To be sure, this issue is not—and should not be—the sole domain of the audit committee. In fact, some companies have set up separate disclosure committees specifically to review the accuracy of non-financial information the company plans to release. These disclosure committees often include members of the senior management team who are charged with reviewing materials intended for external circulation to ensure their accuracy. Depending on the type of information being released, it may be reviewed by executives in finance, operations, technology or other relevant functional areas.
Where non-financial disclosures have the potential to be heavily relied on, some companies even distribute the information to the board in advance—not necessarily to ask for approval, but to help ensure the board remains informed of relevant disclosures.
The role of the audit committee, then, is not to review all non-financial information, but to assist in ensuring that management has well-defined processes and controls in place for the preparation, dissemination and oversight of this information. Questions they can ask in pursuit of this goal include:
Given the complexity and variety of issues that require audit committee oversight, it is no surprise that many audit committees have not seriously considered this issue. On the plus side, this is likely not an issue that needs to be made into a regular agenda item. Quite the contrary, most audit committees can consider this issue in one meeting by asking management to present their process for handling the disclosure of non-financial information. If an effective process is in place, the issue can be tabled for annual review. If not, the audit committee should be aware of this gap and take steps to have management remediate it.
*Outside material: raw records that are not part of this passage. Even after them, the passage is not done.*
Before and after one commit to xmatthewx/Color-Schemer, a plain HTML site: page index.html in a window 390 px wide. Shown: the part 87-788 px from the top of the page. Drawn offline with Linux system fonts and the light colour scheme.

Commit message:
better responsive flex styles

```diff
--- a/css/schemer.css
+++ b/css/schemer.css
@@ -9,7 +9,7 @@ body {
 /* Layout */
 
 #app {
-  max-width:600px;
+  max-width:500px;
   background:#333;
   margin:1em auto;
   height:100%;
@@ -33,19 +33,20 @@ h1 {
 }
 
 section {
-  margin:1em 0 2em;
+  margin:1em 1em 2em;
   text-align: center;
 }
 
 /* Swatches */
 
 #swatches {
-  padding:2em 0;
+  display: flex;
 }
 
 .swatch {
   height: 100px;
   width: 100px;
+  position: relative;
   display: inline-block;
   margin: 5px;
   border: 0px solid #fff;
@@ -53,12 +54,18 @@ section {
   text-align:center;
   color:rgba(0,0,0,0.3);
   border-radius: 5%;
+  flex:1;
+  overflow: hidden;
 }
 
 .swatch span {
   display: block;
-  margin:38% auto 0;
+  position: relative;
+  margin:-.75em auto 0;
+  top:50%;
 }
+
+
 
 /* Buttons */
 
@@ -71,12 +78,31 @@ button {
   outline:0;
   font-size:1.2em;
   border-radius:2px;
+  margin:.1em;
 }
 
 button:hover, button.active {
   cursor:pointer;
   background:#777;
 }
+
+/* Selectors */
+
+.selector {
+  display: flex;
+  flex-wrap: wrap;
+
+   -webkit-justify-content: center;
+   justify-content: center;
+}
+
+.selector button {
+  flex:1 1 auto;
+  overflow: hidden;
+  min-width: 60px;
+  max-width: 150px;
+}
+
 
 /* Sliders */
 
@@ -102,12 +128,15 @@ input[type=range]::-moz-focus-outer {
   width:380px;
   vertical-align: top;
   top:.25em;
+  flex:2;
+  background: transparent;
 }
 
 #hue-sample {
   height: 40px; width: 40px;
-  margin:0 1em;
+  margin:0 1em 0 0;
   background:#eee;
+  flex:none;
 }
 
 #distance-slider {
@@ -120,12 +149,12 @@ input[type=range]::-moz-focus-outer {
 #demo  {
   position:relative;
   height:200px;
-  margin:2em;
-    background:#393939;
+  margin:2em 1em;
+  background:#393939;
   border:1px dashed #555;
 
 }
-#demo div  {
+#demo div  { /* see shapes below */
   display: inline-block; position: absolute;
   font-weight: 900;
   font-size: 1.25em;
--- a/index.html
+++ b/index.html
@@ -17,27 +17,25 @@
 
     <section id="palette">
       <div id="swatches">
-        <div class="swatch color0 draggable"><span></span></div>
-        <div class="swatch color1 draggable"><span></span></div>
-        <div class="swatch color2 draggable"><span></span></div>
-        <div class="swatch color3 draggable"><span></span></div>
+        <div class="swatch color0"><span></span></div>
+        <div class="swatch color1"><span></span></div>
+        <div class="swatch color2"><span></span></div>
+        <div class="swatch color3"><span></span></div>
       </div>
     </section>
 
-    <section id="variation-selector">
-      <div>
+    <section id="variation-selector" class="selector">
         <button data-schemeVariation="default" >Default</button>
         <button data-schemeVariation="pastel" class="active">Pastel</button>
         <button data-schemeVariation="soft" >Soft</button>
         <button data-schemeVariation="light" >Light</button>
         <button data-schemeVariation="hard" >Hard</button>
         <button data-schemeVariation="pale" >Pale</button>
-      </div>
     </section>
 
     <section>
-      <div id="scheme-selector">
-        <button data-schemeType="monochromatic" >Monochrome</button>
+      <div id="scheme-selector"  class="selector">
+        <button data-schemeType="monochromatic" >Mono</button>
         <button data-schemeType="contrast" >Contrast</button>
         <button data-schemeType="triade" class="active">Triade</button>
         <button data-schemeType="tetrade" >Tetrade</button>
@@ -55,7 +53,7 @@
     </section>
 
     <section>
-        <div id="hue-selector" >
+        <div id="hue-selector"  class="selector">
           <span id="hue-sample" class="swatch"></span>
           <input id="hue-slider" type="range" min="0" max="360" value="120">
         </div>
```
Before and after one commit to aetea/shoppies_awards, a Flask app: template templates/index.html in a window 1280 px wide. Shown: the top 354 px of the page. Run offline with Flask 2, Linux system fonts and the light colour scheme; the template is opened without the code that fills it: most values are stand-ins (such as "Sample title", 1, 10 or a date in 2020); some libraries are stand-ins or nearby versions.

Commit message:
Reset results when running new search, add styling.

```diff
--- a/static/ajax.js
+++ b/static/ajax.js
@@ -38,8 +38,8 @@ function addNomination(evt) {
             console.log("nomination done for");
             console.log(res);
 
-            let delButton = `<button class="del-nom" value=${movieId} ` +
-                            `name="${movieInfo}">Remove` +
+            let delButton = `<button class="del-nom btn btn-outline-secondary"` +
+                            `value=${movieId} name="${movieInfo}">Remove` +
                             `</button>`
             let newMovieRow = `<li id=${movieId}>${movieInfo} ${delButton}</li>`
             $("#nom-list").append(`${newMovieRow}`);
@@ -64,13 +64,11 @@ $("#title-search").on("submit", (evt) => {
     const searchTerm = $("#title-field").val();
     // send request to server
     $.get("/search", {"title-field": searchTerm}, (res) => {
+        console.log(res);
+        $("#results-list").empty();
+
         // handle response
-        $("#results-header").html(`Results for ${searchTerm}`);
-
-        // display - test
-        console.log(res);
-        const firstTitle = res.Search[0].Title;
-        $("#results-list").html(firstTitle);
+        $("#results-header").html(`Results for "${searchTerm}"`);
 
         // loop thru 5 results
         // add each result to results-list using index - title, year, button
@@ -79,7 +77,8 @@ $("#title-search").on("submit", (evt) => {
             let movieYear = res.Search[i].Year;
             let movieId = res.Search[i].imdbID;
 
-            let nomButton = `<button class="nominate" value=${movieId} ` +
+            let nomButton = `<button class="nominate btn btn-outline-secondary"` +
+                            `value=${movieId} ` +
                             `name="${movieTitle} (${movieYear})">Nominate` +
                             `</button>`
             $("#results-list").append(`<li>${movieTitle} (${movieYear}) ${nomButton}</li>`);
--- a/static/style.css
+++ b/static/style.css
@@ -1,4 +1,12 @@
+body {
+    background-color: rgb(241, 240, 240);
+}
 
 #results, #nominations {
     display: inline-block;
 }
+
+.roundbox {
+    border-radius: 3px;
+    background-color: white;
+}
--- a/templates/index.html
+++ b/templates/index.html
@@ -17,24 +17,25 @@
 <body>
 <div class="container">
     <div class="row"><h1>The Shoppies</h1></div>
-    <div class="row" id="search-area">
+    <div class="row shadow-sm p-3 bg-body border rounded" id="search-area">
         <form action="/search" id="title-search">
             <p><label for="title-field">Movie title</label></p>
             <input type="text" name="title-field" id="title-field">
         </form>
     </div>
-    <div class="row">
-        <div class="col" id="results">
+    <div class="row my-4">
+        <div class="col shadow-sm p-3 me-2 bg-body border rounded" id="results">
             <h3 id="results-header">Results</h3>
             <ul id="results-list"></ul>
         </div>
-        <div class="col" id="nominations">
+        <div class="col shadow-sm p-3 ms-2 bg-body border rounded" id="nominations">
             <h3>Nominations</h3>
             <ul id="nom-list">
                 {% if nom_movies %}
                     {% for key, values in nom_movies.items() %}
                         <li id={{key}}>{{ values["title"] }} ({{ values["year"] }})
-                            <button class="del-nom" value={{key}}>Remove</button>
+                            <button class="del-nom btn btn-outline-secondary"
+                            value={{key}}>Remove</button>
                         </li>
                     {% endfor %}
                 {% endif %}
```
Right now, companies release non-financial information in varying degrees and through various mechanisms, and what and how much information gets released is not fully regulated in Canada. Does your audit committee understand the processes and controls your organization has—if any—around the non-financial information that gets disseminated? Based on our survey, many issues exist. If non-financial metrics continue to gain value in stakeholders’ eyes, regulation may increase, and audit committee oversight may be expected and perhaps required. If that happens, companies that have never considered the matter will have some serious catching up to do.